We watch this drama unfold in a fashion that feels excruciatingly real. This is where the power of The Fighter lies. We’re either a part of, or have known families exactly like this. If we’re a part of such a family, our empathy for Micky is boundless. If we’ve only know families like this, he has out sympathy. We wish we could save him. We root hard for Charlene (Adams) because she is obviously trying to do just that. We cheer her every action during her run-ins with Alice and the sisters.

Carrying out such a display of not always humane humanity requires great acting. This movie has it in spades. Much has been made of Christian Bale’s work as Dicky. It’s well deserved, he’s magnificent. However, it’s the battle of wills between Alice and Charlene that drives the movie. Leo and Adams each play their roles with undeniable conviction. Every rolling of the eyes, raising of the voice, expressing of concerns, swilling of a shot and puffing of a cigarette rings true. More than becoming familiar with them, we really know them. We know that they both feel they are right beyond a shadow of a doubt. In the lead, Wahlberg gives a perfectly subtle performance. When he finally explodes emotionally, it’s not some overly showy display of acting. It’s completely within the realm of how we think he would behave.

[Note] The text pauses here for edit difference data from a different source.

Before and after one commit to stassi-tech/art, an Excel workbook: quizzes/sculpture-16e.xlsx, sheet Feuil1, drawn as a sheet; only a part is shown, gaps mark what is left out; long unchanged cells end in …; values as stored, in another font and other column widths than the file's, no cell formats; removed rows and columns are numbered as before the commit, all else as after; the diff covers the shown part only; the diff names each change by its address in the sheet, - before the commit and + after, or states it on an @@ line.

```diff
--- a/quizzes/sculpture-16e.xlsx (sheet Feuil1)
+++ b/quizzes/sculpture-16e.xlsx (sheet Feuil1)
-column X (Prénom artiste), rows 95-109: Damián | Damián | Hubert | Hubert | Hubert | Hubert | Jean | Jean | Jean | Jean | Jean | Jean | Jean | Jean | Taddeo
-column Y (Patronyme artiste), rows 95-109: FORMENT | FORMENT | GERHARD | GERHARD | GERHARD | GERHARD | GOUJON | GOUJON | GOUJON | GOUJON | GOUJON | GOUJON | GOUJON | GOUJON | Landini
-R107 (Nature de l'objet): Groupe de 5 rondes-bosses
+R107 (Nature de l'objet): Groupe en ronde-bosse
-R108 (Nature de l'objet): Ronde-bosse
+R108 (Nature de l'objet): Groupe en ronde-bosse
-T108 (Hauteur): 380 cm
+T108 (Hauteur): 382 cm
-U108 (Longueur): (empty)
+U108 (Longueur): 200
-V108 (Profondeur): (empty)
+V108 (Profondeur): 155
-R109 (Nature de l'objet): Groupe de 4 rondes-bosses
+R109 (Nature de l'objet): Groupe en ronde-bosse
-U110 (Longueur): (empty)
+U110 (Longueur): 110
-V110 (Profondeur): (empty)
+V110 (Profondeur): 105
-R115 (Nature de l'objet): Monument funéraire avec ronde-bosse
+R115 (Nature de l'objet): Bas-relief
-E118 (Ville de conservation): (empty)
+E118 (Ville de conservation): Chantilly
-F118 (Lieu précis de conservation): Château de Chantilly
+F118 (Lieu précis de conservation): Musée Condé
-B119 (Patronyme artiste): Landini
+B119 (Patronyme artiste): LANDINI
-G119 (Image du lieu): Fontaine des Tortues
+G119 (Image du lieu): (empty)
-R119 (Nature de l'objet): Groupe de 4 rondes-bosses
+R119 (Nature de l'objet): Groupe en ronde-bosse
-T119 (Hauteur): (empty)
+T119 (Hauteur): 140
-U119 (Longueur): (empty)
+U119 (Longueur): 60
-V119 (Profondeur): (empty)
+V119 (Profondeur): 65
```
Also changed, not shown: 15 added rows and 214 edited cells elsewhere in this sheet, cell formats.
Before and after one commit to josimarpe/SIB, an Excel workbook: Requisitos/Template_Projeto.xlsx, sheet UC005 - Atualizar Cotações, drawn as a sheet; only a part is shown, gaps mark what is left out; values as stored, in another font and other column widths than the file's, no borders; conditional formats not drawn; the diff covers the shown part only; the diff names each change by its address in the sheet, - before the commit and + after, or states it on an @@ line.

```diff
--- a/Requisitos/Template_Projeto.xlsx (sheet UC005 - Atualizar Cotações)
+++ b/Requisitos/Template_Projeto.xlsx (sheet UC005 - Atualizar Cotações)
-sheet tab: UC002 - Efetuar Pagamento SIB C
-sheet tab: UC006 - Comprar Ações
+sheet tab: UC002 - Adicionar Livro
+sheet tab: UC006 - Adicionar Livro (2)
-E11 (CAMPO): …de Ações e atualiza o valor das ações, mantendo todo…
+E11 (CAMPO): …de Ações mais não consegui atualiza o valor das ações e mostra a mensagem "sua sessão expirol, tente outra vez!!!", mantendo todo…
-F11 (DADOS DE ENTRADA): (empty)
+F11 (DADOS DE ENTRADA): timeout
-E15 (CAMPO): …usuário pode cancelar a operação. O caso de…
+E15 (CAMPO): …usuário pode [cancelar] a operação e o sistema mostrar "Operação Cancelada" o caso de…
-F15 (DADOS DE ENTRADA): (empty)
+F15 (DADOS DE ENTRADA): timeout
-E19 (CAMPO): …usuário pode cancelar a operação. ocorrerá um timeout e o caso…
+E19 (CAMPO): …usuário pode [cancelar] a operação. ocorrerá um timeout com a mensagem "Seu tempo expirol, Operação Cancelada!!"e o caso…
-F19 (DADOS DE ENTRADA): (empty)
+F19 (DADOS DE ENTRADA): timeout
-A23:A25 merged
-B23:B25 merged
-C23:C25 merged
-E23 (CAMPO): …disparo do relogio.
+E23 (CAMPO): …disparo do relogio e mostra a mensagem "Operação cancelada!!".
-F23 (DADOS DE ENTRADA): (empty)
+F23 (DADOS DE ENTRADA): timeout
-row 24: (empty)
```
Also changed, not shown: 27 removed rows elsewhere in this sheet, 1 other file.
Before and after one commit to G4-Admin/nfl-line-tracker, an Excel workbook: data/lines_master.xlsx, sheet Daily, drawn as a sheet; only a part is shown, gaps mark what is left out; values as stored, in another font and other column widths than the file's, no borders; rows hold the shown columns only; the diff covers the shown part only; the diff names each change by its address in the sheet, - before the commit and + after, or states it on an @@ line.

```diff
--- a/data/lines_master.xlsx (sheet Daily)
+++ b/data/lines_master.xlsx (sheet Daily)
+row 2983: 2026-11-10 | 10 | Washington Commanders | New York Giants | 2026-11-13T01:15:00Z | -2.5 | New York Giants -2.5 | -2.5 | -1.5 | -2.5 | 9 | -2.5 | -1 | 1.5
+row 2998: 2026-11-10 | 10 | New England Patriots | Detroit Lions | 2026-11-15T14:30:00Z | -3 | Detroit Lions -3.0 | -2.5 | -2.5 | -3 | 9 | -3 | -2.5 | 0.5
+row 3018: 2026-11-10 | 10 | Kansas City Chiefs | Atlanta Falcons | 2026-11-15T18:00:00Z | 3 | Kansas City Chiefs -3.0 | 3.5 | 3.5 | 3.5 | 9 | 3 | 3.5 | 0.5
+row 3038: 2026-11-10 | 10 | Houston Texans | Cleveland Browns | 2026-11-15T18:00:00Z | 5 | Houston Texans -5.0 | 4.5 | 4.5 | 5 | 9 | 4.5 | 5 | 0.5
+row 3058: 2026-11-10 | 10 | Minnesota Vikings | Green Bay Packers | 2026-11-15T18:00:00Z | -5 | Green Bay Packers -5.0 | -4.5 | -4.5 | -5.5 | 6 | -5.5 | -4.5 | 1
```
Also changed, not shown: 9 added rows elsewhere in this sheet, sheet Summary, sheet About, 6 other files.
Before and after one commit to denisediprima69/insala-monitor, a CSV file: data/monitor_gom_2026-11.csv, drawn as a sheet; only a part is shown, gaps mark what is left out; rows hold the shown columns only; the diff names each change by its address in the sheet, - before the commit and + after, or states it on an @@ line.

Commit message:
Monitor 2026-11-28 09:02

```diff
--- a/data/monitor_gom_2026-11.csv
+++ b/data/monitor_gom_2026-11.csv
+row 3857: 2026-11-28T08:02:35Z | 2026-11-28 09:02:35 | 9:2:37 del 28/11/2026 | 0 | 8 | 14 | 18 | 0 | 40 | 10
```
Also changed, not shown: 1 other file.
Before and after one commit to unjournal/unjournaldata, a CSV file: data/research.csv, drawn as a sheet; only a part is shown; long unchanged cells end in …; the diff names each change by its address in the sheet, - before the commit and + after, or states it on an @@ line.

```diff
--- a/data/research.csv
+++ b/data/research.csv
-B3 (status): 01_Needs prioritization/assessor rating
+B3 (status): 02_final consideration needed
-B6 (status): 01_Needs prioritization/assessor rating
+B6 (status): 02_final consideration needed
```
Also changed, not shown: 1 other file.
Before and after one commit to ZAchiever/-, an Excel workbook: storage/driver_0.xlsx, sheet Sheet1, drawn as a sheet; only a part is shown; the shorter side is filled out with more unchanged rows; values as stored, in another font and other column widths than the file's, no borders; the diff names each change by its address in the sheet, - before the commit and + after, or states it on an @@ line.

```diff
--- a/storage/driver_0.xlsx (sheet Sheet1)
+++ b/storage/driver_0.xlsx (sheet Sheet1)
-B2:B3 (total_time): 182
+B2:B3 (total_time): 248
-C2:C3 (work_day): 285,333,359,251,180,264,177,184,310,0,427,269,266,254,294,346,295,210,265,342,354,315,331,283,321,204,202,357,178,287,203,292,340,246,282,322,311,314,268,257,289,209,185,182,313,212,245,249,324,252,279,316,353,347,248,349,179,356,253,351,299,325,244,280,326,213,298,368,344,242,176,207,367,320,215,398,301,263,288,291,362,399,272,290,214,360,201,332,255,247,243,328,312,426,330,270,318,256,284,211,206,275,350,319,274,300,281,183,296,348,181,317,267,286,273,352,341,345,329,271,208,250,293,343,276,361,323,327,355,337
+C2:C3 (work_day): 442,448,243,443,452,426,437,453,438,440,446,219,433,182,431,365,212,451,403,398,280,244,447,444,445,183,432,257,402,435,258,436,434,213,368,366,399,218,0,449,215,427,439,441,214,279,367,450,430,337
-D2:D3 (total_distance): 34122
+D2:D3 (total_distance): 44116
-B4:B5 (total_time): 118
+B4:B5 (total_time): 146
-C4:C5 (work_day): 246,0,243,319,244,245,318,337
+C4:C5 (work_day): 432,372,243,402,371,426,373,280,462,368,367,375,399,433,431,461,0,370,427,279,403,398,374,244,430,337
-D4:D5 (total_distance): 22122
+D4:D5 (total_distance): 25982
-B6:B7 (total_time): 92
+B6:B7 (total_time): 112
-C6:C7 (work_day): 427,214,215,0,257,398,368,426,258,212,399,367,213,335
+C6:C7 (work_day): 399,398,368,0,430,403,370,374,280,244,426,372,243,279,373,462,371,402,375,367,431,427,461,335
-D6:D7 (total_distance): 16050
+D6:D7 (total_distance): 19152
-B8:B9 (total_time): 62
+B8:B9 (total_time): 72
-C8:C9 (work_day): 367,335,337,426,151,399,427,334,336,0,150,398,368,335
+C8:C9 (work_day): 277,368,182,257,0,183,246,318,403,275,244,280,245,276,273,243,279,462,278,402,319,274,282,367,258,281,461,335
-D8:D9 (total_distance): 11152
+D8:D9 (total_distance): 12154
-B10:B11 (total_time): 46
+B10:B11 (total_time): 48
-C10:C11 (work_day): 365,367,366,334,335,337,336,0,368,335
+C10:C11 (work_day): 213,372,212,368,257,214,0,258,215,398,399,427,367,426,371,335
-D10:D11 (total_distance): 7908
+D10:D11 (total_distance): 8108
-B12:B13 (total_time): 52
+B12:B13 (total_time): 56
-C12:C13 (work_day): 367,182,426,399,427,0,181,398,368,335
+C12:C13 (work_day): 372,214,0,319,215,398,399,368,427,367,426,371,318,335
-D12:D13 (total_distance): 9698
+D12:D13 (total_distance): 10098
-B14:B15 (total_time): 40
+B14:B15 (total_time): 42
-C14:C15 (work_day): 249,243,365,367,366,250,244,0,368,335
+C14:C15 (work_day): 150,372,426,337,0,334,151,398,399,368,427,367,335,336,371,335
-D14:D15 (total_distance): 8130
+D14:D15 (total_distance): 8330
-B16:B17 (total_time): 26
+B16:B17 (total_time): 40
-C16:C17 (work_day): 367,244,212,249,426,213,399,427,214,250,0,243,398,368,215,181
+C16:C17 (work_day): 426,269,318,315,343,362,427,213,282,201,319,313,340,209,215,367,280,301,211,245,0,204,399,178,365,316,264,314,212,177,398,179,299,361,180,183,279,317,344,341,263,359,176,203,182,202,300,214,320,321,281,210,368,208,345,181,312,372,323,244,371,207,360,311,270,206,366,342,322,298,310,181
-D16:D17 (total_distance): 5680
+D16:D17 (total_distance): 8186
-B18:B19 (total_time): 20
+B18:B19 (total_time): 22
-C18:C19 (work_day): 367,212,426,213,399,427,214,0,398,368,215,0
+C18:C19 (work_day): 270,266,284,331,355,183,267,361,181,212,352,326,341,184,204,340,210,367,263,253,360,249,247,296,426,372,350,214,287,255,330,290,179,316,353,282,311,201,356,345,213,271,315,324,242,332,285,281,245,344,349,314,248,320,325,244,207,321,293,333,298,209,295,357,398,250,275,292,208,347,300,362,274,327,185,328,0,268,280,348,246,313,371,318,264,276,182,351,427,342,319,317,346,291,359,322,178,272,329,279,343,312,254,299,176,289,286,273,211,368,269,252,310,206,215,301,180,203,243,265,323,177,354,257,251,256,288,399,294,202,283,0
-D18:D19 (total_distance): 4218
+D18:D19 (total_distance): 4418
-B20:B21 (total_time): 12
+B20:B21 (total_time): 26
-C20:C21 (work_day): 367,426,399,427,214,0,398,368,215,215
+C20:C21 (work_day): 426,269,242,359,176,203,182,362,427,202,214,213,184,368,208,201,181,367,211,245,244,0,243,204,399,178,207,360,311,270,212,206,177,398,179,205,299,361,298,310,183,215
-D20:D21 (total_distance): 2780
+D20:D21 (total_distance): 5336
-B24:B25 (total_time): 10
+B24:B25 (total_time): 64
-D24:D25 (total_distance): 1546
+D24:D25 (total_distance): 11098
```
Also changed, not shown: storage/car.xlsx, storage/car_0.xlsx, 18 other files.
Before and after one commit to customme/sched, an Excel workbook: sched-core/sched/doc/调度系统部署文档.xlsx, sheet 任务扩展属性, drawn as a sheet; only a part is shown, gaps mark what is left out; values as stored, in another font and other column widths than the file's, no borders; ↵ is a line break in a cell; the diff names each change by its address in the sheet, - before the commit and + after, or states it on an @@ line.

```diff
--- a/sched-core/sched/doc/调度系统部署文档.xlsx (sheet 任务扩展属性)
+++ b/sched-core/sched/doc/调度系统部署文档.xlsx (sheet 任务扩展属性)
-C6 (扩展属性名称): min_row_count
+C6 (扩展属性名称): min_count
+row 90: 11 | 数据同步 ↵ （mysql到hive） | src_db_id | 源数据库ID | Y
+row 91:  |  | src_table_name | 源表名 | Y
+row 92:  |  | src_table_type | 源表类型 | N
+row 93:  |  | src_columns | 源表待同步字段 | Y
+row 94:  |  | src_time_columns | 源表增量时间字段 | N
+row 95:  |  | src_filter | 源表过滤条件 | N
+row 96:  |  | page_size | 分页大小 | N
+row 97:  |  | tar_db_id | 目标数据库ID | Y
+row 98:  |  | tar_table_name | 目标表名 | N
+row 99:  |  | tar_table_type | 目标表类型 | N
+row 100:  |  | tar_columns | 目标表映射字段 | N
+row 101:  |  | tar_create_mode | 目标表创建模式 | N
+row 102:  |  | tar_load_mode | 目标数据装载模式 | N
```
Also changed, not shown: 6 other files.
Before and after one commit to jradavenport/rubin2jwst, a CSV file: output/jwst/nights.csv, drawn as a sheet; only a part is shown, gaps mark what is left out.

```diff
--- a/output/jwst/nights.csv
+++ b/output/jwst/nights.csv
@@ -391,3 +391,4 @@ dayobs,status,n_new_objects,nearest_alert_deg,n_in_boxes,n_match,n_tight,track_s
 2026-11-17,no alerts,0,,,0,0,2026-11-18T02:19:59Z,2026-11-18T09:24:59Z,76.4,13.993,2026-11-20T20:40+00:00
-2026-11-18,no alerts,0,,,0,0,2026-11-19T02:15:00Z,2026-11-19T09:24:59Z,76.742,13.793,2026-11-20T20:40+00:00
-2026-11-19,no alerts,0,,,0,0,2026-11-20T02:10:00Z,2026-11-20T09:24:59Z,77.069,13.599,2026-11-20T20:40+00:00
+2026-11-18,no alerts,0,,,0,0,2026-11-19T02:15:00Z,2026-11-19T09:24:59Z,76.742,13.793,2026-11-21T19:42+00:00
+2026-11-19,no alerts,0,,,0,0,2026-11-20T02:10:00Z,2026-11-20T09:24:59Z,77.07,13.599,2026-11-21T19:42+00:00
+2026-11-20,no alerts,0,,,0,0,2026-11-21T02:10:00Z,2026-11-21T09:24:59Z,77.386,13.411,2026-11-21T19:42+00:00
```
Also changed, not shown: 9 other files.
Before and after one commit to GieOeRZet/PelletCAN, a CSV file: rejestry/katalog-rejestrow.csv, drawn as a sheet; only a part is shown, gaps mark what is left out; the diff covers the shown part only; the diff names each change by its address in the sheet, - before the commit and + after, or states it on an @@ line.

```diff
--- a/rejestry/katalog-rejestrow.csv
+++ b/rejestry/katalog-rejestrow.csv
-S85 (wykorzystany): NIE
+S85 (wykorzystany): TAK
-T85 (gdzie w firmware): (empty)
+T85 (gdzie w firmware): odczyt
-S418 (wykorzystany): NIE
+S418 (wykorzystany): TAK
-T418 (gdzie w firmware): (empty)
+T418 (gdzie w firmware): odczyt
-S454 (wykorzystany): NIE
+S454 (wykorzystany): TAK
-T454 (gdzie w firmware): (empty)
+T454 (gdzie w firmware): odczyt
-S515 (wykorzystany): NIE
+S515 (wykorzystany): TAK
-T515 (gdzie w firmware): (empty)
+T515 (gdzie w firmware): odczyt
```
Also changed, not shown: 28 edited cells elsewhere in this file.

For the uninformed, this is based on a true story. I don’t think I’m spoiling anything by saying there is an eventual triumph. In this way, it’s much like hundreds of other sports movies. Rocky leaps to mind, for obvious reasons. So too, does Invincible, another Wahlberg flick and The Blind Side. They’re both football movies based on true stories. Those two are built one cliché after another until the inevitable feel-good finale. Invincible is more or less average in every way. The Blind Side has the benefit of a remarkable performance by Sandra Bullock. They both feel like a Hollywood version of what really happened, smoothed over and watered down. The Fighter utilizes many of the same conventions. Somehow though, it makes them feel much more real.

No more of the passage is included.